To open the session, a list of possible reasons for declining female enrolment was once again provided. The usual points were made with a few new ones. For instance, the influence of girls' parents and the differences in spatial ability were suggested as potential problems.
Two of the programs stood out to me as being rather unique. The first was a summer camp type of program that targeted disadvantaged Hispanic students, and actually paid them a stipend to come, since doing so would mean not being able to have a summer job. The second was a mother-daughter program that had girls' mothers participate with their daughters. It emphasized realistic goal-setting and sought to build self-esteem. The mother-daughter idea is really compelling, and our Women in Science and Engineering group might use this idea for a high-school conference we've been thinking about doing.
A third panelist mentioned that outreach programs can easily run into sustainability issues including funding, energy, interest, critical mass of faculty involved, and the question of whether to target only females. One interesting idea was to tie outreach activities to academic coursework of computer science majors, where participating helped you earn credit. I think this is a really good idea and might even work for Carleton University's School of Computer Science (my school), as they really want to attract females as both students and faculty.
The discussion part of the session brought up some of the usual points as well as some new ones I hadn't heard before. Here's a list of some of the ideas I managed to write down:

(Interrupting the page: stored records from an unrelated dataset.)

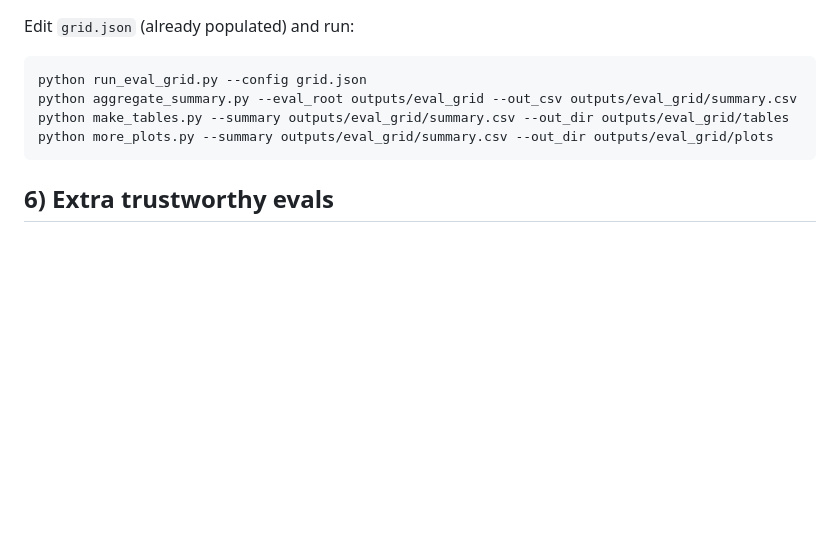
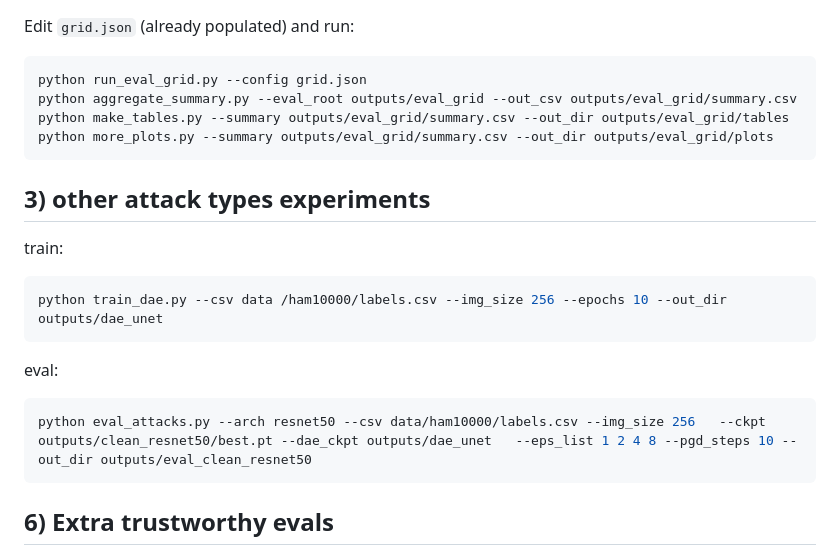
Before and after one commit to st-mbzuai1/Trustworthy-medical-project, a Markdown page: README.md, the part around the change. Drawn GitHub-style; blank space fills up the shorter version.

````diff
--- a/README.md
+++ b/README.md
@@ -72,6 +72,17 @@ python make_tables.py --summary outputs/eval_grid/summary.csv --out_dir outputs/
 python more_plots.py --summary outputs/eval_grid/summary.csv --out_dir outputs/eval_grid/plots
 ```
 
+## 3) other attack types experiments
+train:
+```bash
+python train_dae.py --csv data /ham10000/labels.csv --img_size 256 --epochs 10 --out_dir outputs/dae_unet
+```
+
+ eval:
+```bash
+python eval_attacks.py --arch resnet50 --csv data/ham10000/labels.csv --img_size 256   --ckpt outputs/clean_resnet50/best.pt --dae_ckpt outputs/dae_unet   --eps_list 1 2 4 8 --pgd_steps 10 --out_dir outputs/eval_clean_resnet50
+```
+
 ## 6) Extra trustworthy evals
 **Calibration + reliability:**
 ```bash
````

- Why can't outreach be considered a recruiting tool and thus get funding accordingly? One problem here is that it wasn't long ago that there were more than enough CS majors, even if they weren't female, so it was hard to make the recruitment argument.
- Can the courses be sold as reasoning instead of computational thinking? Unfortunately, everyone has a different idea of what reasoning is...
- Do these outreach programs interface with groups like the Girls Scouts? It didn't sound like it, but everyone thought it would be a good idea, especially for sustainability.
- Schools should make it easier to do a double major with computer science (with more courses counting toward both) so girls can connect computer science with other areas.
- A noted issue is that girls might get excited by the outreach programs but then have no high school courses in the subject. They may end being behind when they go to college and lose the confidence to try it there.
- One way that one program helps dispel the geek image is allowing the girls to invite friends to monthly meet-ups that happen for a year after the summer camp.
- "If everyone in this room was a mentor to one person, what a world of difference it would make!"